Web page revision data:
==========
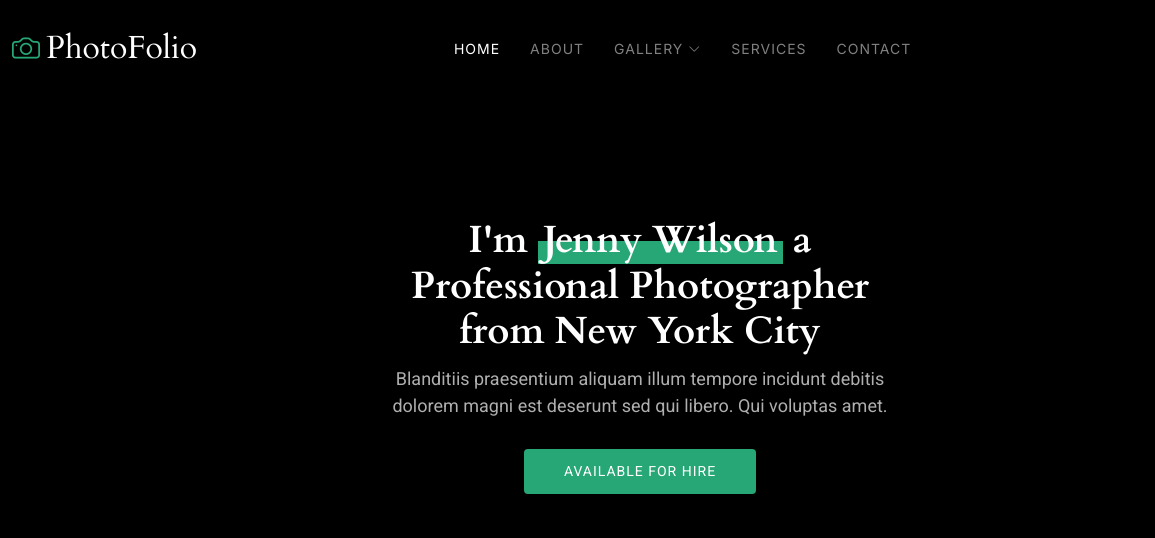
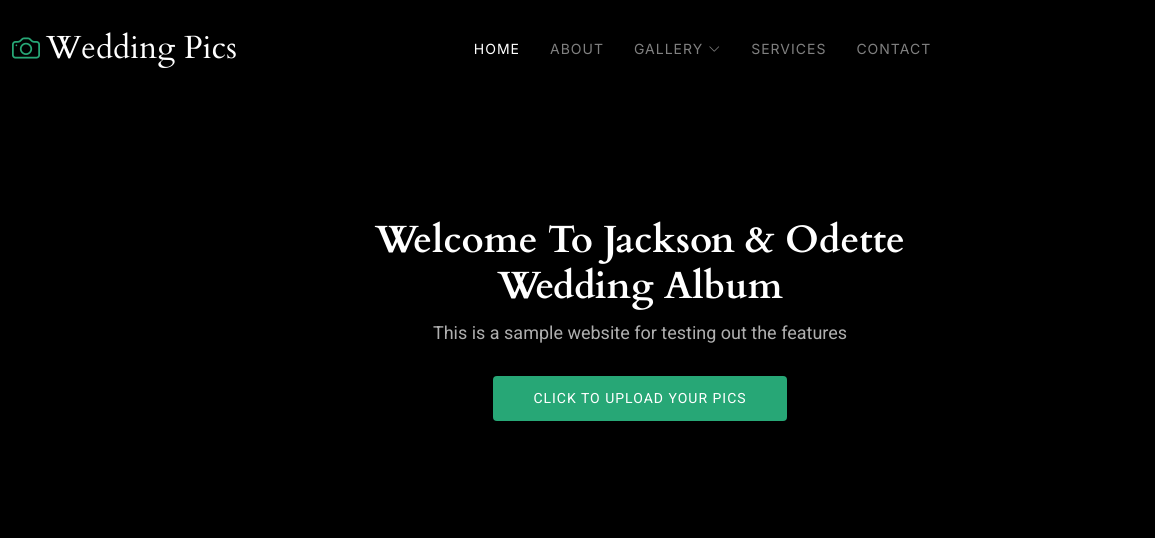
Before and after one commit to jacksoncoutinho/marriagepics, a plain HTML site: page index.html in a window 1280 px wide. Shown: the top 538 px of the page, 0-1155 px from the left. Drawn offline with Linux system fonts and the light colour scheme.

Commit message:
Updated index page

```diff
--- a/index.html
+++ b/index.html
@@ -45,7 +45,7 @@
         <!-- Uncomment the line below if you also wish to use an image logo -->
         <!-- <img src="assets/img/logo.png" alt=""> -->
         <i class="bi bi-camera"></i>
-        <h1 class="sitename">PhotoFolio</h1>
+        <h1 class="sitename">Wedding Pics</h1>
       </a>
 
       <nav id="navmenu" class="navmenu">
@@ -95,9 +95,9 @@
       <div class="container">
         <div class="row justify-content-center">
           <div class="col-lg-6 text-center" data-aos="fade-up" data-aos-delay="100">
-            <h2><span>I'm </span><span class="underlight">Jenny Wilson</span> a Professional<span> Photographer from New York City</span></h2>
-            <p>Blanditiis praesentium aliquam illum tempore incidunt debitis dolorem magni est deserunt sed qui libero. Qui voluptas amet.</p>
-            <a href="contact.html" class="btn-get-started">Available for Hire<br></a>
+            <h2><span>Welcome </span><span> To Jackson & Odette Wedding Album</span></h2>
+            <p>This is a sample website for testing out the features</p>
+            <a href="#" class="btn-get-started">Click To Upload Your Pics<br></a>
           </div>
         </div>
       </div>
```
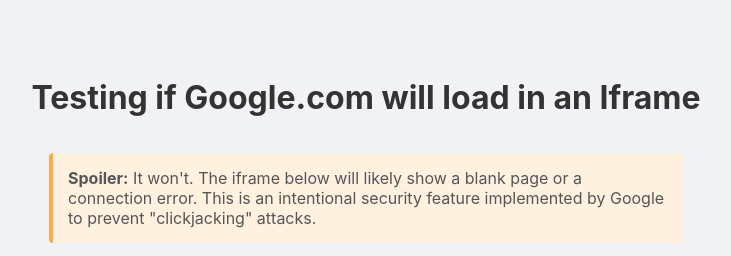
After one commit to kiranpratyush/programming, a FastAPI app: template webdevelopment/webdevelopment/backend/understanding-cookies/templates/third.html in a window 1280 px wide. The commit adds this page. Shown: the top 256 px of the page, without its empty margins (274-1005 px from the left). Run offline with FastAPI, Linux system fonts and the light colour scheme; the template is opened without the code that fills it, so the values that code supplies are empty.

Commit message:
Feat: more changes

```diff
--- a/webdevelopment/webdevelopment/backend/understanding-cookies/main.py
+++ b/webdevelopment/webdevelopment/backend/understanding-cookies/main.py
@@ -1,26 +1,41 @@
-from fastapi import FastAPI,Request
+from fastapi import FastAPI, Request
 from fastapi.responses import HTMLResponse
 from fastapi.staticfiles import StaticFiles
 from fastapi.templating import Jinja2Templates
 
 app = FastAPI()
 
-app.mount("/static",StaticFiles(directory='static'),name="static")
+app.mount("/static", StaticFiles(directory="static"), name="static")
 
 templates = Jinja2Templates(directory="templates")
 
 
-@app.get("/",response_class=HTMLResponse)
-def get_root(request:Request):
+@app.get("/", response_class=HTMLResponse)
+def get_root(request: Request):
     print(request.cookies)
-    response = templates.TemplateResponse(request,"index.html",media_type="text/html",status_code=200)
-    response.set_cookie("first-cookie","123")
-    response.set_cookie("yummy-cookie","strawberry",max_age=60)
+    response = templates.TemplateResponse(
+        request, "index.html", media_type="text/html", status_code=200
+    )
+    response.set_cookie("first-cookie", "123", domain="mozilla.org")
+    response.set_cookie("yummy-cookie", "strawberry", max_age=60)
     return response
 
-@app.get("/second",response_class=HTMLResponse)
-def get_second(request:Request):
+
+@app.get("/second", response_class=HTMLResponse)
+def get_second(request: Request):
     print(request.cookies)
-    response = templates.TemplateResponse(request,"second.html",media_type="text/html",status_code=200)
-    response.set_cookie("second-cookie","234",httponly=True,path="/second")
+    response = templates.TemplateResponse(
+        request, "second.html", media_type="text/html", status_code=200
+    )
+    response.set_cookie("second-cookie", "234", httponly=True, path="/second")
     return response
+
+
+@app.get("/third", response_class=HTMLResponse)
+def get_third(request: Request):
+    print(request.cookies)
+    response = templates.TemplateResponse(
+        request, "third.html", media_type="text/html", status_code=200
+    )
+    response.set_cookie("second-cookie", "234", httponly=True, path="/second")
+    return response
--- /dev/null
+++ b/webdevelopment/webdevelopment/backend/understanding-cookies/templates/third.html
@@ -0,0 +1,54 @@
+<!DOCTYPE html>
+<html lang="en">
+  <head>
+    <meta charset="UTF-8" />
+    <meta name="viewport" content="width=device-width, initial-scale=1.0" />
+    <title>Iframe Test</title>
+    <style>
+      body {
+        font-family: -apple-system, BlinkMacSystemFont, "Segoe UI", Roboto,
+          Helvetica, Arial, sans-serif;
+        margin: 0;
+        display: flex;
+        flex-direction: column;
+        align-items: center;
+        justify-content: center;
+        height: 100vh;
+        background-color: #f0f2f5;
+      }
+      h1 {
+        color: #333;
+        text-align: center;
+        margin-bottom: 20px;
+      }
+      p {
+        background-color: #fff1e0;
+        border-left: 4px solid #ffa94d;
+        padding: 15px;
+        border-radius: 4px;
+        max-width: 600px;
+        text-align: left;
+        color: #555;
+      }
+      iframe {
+        border: 2px solid #ccc;
+        border-radius: 8px;
+        width: 90%;
+        max-width: 800px;
+        height: 60vh;
+        background-color: #fff;
+      }
+    </style>
+  </head>
+  <body>
+    <h1>Testing if Google.com will load in an Iframe</h1>
+
+    <p>
+      <strong>Spoiler:</strong> It won't. The iframe below will likely show a
+      blank page or a connection error. This is an intentional security feature
+      implemented by Google to prevent "clickjacking" attacks.
+    </p>
+
+    <iframe src="https://www.google.com" title="Iframe to Google"></iframe>
+  </body>
+</html>
```
Also changed, not shown: webdevelopment/webdevelopment/backend/understanding-cookies/templates/index.html (+8 -7 lines), 3 other files.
==========
## YOUR ASSIGNMENT:
Return every line of the data above in which "will" appears.

## EXERCISE OUTPUT:
+    <h1>Testing if Google.com will load in an Iframe</h1>
+      <strong>Spoiler:</strong> It won't. The iframe below will likely show a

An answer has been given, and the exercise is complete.